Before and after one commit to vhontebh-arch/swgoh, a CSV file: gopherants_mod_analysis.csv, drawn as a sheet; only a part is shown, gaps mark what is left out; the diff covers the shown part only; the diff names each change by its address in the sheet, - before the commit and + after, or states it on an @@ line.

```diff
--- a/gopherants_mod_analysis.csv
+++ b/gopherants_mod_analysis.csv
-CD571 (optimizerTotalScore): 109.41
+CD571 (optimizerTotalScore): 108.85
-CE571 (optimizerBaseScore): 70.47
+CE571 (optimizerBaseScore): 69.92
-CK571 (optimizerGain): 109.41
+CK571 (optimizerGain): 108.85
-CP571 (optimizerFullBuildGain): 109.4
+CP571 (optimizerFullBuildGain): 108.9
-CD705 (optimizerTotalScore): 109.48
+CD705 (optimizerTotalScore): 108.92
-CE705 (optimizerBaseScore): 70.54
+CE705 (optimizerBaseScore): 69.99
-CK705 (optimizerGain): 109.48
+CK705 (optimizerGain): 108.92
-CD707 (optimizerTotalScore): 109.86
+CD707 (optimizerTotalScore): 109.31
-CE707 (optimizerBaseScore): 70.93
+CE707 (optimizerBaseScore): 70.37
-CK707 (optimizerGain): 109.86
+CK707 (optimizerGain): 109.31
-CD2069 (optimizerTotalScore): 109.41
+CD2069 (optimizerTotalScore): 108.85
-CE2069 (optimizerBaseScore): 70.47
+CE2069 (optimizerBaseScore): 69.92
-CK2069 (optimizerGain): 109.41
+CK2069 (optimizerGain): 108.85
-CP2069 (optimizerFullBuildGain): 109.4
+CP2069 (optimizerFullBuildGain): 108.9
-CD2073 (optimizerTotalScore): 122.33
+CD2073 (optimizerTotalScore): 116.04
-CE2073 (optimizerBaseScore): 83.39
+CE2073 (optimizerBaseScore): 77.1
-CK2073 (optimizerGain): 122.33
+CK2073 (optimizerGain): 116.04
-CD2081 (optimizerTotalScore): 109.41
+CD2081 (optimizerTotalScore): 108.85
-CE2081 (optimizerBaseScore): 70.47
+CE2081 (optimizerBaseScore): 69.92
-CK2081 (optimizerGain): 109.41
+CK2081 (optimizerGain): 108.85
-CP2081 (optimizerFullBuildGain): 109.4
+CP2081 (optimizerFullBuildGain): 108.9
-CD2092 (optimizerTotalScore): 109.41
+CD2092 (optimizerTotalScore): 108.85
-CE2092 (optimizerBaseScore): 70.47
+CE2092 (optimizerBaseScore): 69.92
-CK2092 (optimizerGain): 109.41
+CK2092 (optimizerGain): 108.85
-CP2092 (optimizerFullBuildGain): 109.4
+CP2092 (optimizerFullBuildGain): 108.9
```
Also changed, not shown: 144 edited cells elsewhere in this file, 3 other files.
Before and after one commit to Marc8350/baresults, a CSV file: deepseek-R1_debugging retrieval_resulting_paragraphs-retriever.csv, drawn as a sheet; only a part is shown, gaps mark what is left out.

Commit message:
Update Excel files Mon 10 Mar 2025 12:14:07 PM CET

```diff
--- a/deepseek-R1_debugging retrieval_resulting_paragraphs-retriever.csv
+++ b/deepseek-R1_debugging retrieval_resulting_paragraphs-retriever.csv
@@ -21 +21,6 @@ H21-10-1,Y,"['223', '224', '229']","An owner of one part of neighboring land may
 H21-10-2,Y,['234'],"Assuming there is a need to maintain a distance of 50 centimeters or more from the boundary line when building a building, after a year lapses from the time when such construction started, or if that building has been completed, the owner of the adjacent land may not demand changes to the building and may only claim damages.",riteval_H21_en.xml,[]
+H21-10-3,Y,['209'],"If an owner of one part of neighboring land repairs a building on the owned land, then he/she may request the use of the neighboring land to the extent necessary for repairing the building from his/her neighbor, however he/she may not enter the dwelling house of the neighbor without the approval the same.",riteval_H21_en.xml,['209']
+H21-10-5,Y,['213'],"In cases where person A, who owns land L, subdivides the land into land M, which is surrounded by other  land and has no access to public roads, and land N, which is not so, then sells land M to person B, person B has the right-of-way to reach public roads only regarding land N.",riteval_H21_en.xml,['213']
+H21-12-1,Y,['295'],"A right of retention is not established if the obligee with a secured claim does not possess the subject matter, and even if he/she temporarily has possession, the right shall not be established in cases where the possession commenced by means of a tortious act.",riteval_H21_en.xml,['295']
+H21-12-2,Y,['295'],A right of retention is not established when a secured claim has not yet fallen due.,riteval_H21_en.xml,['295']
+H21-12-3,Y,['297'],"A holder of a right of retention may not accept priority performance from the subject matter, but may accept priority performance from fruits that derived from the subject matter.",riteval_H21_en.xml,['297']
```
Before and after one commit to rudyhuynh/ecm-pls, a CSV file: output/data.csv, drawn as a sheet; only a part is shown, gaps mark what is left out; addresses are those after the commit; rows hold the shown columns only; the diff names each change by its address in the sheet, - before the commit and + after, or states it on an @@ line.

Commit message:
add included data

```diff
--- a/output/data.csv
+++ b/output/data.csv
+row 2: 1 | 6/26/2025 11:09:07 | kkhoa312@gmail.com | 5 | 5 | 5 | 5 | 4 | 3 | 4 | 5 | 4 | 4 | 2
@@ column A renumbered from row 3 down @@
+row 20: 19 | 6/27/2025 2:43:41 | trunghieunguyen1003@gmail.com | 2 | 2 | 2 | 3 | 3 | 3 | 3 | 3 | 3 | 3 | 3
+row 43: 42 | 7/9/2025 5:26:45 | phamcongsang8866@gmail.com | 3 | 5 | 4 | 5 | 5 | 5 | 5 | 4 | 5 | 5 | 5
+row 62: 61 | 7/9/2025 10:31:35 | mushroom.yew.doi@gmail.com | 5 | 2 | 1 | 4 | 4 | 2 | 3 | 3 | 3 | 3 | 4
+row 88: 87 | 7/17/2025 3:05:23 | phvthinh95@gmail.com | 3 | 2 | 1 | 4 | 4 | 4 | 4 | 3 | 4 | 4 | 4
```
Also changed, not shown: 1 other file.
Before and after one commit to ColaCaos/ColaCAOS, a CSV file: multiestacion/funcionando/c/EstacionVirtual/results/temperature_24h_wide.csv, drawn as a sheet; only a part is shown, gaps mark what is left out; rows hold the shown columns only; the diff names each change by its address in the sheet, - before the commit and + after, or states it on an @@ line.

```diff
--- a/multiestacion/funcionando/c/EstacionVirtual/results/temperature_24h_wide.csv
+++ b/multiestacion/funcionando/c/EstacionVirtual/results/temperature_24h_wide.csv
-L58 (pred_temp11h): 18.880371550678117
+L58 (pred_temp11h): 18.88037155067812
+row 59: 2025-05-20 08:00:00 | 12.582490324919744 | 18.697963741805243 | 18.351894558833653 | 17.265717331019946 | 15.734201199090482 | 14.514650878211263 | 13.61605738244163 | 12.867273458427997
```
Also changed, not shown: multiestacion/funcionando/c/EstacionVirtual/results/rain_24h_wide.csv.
○ ○ ○
To do: Reproduce every entry above so that each one matches its source exactly.

Reply:
Before and after one commit to vhontebh-arch/swgoh, a CSV file: gopherants_mod_analysis.csv, drawn as a sheet; only a part is shown, gaps mark what is left out; the diff covers the shown part only; the diff names each change by its address in the sheet, - before the commit and + after, or states it on an @@ line.

```diff
--- a/gopherants_mod_analysis.csv
+++ b/gopherants_mod_analysis.csv
-CD571 (optimizerTotalScore): 109.41
+CD571 (optimizerTotalScore): 108.85
-CE571 (optimizerBaseScore): 70.47
+CE571 (optimizerBaseScore): 69.92
-CK571 (optimizerGain): 109.41
+CK571 (optimizerGain): 108.85
-CP571 (optimizerFullBuildGain): 109.4
+CP571 (optimizerFullBuildGain): 108.9
-CD705 (optimizerTotalScore): 109.48
+CD705 (optimizerTotalScore): 108.92
-CE705 (optimizerBaseScore): 70.54
+CE705 (optimizerBaseScore): 69.99
-CK705 (optimizerGain): 109.48
+CK705 (optimizerGain): 108.92
-CD707 (optimizerTotalScore): 109.86
+CD707 (optimizerTotalScore): 109.31
-CE707 (optimizerBaseScore): 70.93
+CE707 (optimizerBaseScore): 70.37
-CK707 (optimizerGain): 109.86
+CK707 (optimizerGain): 109.31
-CD2069 (optimizerTotalScore): 109.41
+CD2069 (optimizerTotalScore): 108.85
-CE2069 (optimizerBaseScore): 70.47
+CE2069 (optimizerBaseScore): 69.92
-CK2069 (optimizerGain): 109.41
+CK2069 (optimizerGain): 108.85
-CP2069 (optimizerFullBuildGain): 109.4
+CP2069 (optimizerFullBuildGain): 108.9
-CD2073 (optimizerTotalScore): 122.33
+CD2073 (optimizerTotalScore): 116.04
-CE2073 (optimizerBaseScore): 83.39
+CE2073 (optimizerBaseScore): 77.1
-CK2073 (optimizerGain): 122.33
+CK2073 (optimizerGain): 116.04
-CD2081 (optimizerTotalScore): 109.41
+CD2081 (optimizerTotalScore): 108.85
-CE2081 (optimizerBaseScore): 70.47
+CE2081 (optimizerBaseScore): 69.92
-CK2081 (optimizerGain): 109.41
+CK2081 (optimizerGain): 108.85
-CP2081 (optimizerFullBuildGain): 109.4
+CP2081 (optimizerFullBuildGain): 108.9
-CD2092 (optimizerTotalScore): 109.41
+CD2092 (optimizerTotalScore): 108.85
-CE2092 (optimizerBaseScore): 70.47
+CE2092 (optimizerBaseScore): 69.92
-CK2092 (optimizerGain): 109.41
+CK2092 (optimizerGain): 108.85
-CP2092 (optimizerFullBuildGain): 109.4
+CP2092 (optimizerFullBuildGain): 108.9
```
Also changed, not shown: 144 edited cells elsewhere in this file, 3 other files.
Before and after one commit to Marc8350/baresults, a CSV file: deepseek-R1_debugging retrieval_resulting_paragraphs-retriever.csv, drawn as a sheet; only a part is shown, gaps mark what is left out.

Commit message:
Update Excel files Mon 10 Mar 2025 12:14:07 PM CET

```diff
--- a/deepseek-R1_debugging retrieval_resulting_paragraphs-retriever.csv
+++ b/deepseek-R1_debugging retrieval_resulting_paragraphs-retriever.csv
@@ -21 +21,6 @@ H21-10-1,Y,"['223', '224', '229']","An owner of one part of neighboring land may
 H21-10-2,Y,['234'],"Assuming there is a need to maintain a distance of 50 centimeters or more from the boundary line when building a building, after a year lapses from the time when such construction started, or if that building has been completed, the owner of the adjacent land may not demand changes to the building and may only claim damages.",riteval_H21_en.xml,[]
+H21-10-3,Y,['209'],"If an owner of one part of neighboring land repairs a building on the owned land, then he/she may request the use of the neighboring land to the extent necessary for repairing the building from his/her neighbor, however he/she may not enter the dwelling house of the neighbor without the approval the same.",riteval_H21_en.xml,['209']
+H21-10-5,Y,['213'],"In cases where person A, who owns land L, subdivides the land into land M, which is surrounded by other  land and has no access to public roads, and land N, which is not so, then sells land M to person B, person B has the right-of-way to reach public roads only regarding land N.",riteval_H21_en.xml,['213']
+H21-12-1,Y,['295'],"A right of retention is not established if the obligee with a secured claim does not possess the subject matter, and even if he/she temporarily has possession, the right shall not be established in cases where the possession commenced by means of a tortious act.",riteval_H21_en.xml,['295']
+H21-12-2,Y,['295'],A right of retention is not established when a secured claim has not yet fallen due.,riteval_H21_en.xml,['295']
+H21-12-3,Y,['297'],"A holder of a right of retention may not accept priority performance from the subject matter, but may accept priority performance from fruits that derived from the subject matter.",riteval_H21_en.xml,['297']
```
Before and after one commit to rudyhuynh/ecm-pls, a CSV file: output/data.csv, drawn as a sheet; only a part is shown, gaps mark what is left out; addresses are those after the commit; rows hold the shown columns only; the diff names each change by its address in the sheet, - before the commit and + after, or states it on an @@ line.

Commit message:
add included data

```diff
--- a/output/data.csv
+++ b/output/data.csv
+row 2: 1 | 6/26/2025 11:09:07 | kkhoa312@gmail.com | 5 | 5 | 5 | 5 | 4 | 3 | 4 | 5 | 4 | 4 | 2
@@ column A renumbered from row 3 down @@
+row 20: 19 | 6/27/2025 2:43:41 | trunghieunguyen1003@gmail.com | 2 | 2 | 2 | 3 | 3 | 3 | 3 | 3 | 3 | 3 | 3
+row 43: 42 | 7/9/2025 5:26:45 | phamcongsang8866@gmail.com | 3 | 5 | 4 | 5 | 5 | 5 | 5 | 4 | 5 | 5 | 5
+row 62: 61 | 7/9/2025 10:31:35 | mushroom.yew.doi@gmail.com | 5 | 2 | 1 | 4 | 4 | 2 | 3 | 3 | 3 | 3 | 4
+row 88: 87 | 7/17/2025 3:05:23 | phvthinh95@gmail.com | 3 | 2 | 1 | 4 | 4 | 4 | 4 | 3 | 4 | 4 | 4
```
Also changed, not shown: 1 other file.
Before and after one commit to ColaCaos/ColaCAOS, a CSV file: multiestacion/funcionando/c/EstacionVirtual/results/temperature_24h_wide.csv, drawn as a sheet; only a part is shown, gaps mark what is left out; rows hold the shown columns only; the diff names each change by its address in the sheet, - before the commit and + after, or states it on an @@ line.

```diff
--- a/multiestacion/funcionando/c/EstacionVirtual/results/temperature_24h_wide.csv
+++ b/multiestacion/funcionando/c/EstacionVirtual/results/temperature_24h_wide.csv
-L58 (pred_temp11h): 18.880371550678117
+L58 (pred_temp11h): 18.88037155067812
+row 59: 2025-05-20 08:00:00 | 12.582490324919744 | 18.697963741805243 | 18.351894558833653 | 17.265717331019946 | 15.734201199090482 | 14.514650878211263 | 13.61605738244163 | 12.867273458427997
```
Also changed, not shown: multiestacion/funcionando/c/EstacionVirtual/results/rain_24h_wide.csv.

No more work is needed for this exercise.